Prime Minister Helen Clark today set the General Election for Saturday, November 8.
Clark has ambitions of leading the Labour Party into a fourth term of government despite a marked decline in the economy and flagging popular support amongst the electorate.
Since 1993, New Zealand has used a mixed member proportional (MMP) representation voting system in which the voter casts two votes - a vote for an electorate or constituency representative and a second vote for a party. Parties that receive 5 percent of the party vote are entitled to a share of the 120 seats in the House of Representatives. More details here.
In the 2008 election there will be 63 general electorates, 7 Māori electorates and 50 list seats.
Voters regularly cast 25-33 percent of their party votes for minor parties rather than the two major parties of Labour or National so that either major party must seek an accommodation with one or more of the minor parties to form a government.
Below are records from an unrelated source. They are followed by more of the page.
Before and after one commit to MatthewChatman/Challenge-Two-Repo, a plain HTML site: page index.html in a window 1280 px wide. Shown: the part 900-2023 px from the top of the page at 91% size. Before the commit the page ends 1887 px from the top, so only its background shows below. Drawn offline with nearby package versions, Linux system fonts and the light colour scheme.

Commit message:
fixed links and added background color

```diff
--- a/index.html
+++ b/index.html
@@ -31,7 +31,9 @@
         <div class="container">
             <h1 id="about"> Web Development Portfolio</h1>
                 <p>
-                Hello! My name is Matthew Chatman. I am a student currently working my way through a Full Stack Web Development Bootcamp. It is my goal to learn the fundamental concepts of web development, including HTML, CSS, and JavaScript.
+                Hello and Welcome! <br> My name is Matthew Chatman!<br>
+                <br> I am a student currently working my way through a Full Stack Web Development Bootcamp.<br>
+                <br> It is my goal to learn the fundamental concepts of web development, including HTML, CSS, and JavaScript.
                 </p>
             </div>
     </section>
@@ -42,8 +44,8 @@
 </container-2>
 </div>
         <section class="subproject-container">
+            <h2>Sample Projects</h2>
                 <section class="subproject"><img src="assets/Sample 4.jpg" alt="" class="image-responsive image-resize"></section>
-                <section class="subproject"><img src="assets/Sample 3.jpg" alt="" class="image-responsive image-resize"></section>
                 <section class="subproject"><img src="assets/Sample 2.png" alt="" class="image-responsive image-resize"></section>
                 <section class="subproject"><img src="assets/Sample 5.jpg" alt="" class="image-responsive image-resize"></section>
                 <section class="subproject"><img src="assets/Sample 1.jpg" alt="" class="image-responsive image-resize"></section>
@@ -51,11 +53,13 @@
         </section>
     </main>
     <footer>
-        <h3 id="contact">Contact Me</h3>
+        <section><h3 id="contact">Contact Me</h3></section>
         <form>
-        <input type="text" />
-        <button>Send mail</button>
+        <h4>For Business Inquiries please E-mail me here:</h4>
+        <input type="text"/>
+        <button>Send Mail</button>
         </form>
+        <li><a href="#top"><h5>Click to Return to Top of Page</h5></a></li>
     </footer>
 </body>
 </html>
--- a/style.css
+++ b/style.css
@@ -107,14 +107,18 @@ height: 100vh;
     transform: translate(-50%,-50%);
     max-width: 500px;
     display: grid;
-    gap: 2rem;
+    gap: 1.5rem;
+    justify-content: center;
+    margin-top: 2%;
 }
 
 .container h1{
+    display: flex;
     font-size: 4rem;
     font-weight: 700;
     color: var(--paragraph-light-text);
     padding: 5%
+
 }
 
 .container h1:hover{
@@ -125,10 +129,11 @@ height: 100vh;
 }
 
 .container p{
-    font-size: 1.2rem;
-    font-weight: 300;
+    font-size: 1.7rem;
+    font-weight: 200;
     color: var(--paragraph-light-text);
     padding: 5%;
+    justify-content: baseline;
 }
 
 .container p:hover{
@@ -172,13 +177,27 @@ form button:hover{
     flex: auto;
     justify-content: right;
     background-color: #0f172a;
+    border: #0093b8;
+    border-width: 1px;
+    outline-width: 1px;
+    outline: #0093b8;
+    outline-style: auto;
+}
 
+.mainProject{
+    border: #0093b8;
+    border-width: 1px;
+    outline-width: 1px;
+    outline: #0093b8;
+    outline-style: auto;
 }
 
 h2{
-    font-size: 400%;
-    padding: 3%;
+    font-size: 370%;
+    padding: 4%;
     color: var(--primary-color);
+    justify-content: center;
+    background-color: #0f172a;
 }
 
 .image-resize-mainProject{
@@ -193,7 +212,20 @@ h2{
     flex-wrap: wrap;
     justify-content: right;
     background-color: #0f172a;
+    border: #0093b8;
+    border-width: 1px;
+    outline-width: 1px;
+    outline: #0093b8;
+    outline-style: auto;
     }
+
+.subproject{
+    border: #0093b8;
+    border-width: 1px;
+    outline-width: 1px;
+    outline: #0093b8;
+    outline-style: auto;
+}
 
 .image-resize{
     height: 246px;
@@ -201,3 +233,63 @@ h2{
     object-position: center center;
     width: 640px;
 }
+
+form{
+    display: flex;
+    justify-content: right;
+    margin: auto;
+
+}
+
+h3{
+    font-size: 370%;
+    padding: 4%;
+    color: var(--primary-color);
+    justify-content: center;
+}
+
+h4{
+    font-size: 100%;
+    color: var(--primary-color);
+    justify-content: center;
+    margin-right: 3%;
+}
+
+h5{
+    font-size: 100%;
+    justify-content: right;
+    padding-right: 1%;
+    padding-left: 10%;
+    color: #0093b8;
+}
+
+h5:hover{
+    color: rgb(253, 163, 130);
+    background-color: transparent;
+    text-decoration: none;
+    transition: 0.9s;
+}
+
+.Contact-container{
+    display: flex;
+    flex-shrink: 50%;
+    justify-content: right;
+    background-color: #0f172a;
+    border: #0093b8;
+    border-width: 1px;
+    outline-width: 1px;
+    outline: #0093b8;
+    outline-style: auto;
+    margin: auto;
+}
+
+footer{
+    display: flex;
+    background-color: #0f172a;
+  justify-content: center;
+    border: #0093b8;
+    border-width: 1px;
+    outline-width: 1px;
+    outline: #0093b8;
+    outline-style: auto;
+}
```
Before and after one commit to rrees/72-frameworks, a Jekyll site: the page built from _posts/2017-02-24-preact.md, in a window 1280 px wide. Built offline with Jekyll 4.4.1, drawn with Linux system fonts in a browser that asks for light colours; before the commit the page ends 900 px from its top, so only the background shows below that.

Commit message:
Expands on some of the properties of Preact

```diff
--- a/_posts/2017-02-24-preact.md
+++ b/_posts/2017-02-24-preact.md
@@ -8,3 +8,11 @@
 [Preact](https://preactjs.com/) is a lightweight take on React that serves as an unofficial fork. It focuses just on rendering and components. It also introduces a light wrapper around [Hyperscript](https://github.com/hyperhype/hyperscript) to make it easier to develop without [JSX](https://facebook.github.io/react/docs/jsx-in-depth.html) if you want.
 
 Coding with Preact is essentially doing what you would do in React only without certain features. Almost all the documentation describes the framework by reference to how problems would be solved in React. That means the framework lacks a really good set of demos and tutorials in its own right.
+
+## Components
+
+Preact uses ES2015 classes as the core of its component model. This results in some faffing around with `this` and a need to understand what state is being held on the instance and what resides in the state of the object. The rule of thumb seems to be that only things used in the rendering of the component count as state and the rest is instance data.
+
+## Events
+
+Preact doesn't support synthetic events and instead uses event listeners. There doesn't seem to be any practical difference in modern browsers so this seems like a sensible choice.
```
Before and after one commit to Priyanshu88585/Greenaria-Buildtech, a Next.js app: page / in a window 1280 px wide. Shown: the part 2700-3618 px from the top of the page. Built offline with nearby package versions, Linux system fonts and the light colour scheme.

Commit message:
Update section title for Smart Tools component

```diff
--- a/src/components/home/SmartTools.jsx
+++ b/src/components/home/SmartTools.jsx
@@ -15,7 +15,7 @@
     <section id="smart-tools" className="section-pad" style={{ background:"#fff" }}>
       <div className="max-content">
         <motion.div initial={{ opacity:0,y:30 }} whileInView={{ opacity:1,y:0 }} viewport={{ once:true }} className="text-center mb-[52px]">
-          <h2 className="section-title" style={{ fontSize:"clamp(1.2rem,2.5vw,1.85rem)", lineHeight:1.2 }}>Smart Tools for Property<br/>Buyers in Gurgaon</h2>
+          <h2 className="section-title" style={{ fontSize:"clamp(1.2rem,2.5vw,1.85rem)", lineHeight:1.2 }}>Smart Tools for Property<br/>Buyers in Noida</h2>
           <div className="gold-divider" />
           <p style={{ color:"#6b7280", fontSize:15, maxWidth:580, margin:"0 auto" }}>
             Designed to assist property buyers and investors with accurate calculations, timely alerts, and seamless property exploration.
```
Currently, the Labour government with 50 seats in Parliament is a minority government, 11 seats short of an absolute majority, relying on agreements with three minor parties - New Zealand First, United Future, and The Green Party - for confidence and supply in order to remain in office.
Recent opinion polls suggest that the National Party will either run Labour close for the most seats in the 2008 election or be in a position to seek to form a minority government with smaller parties after the election.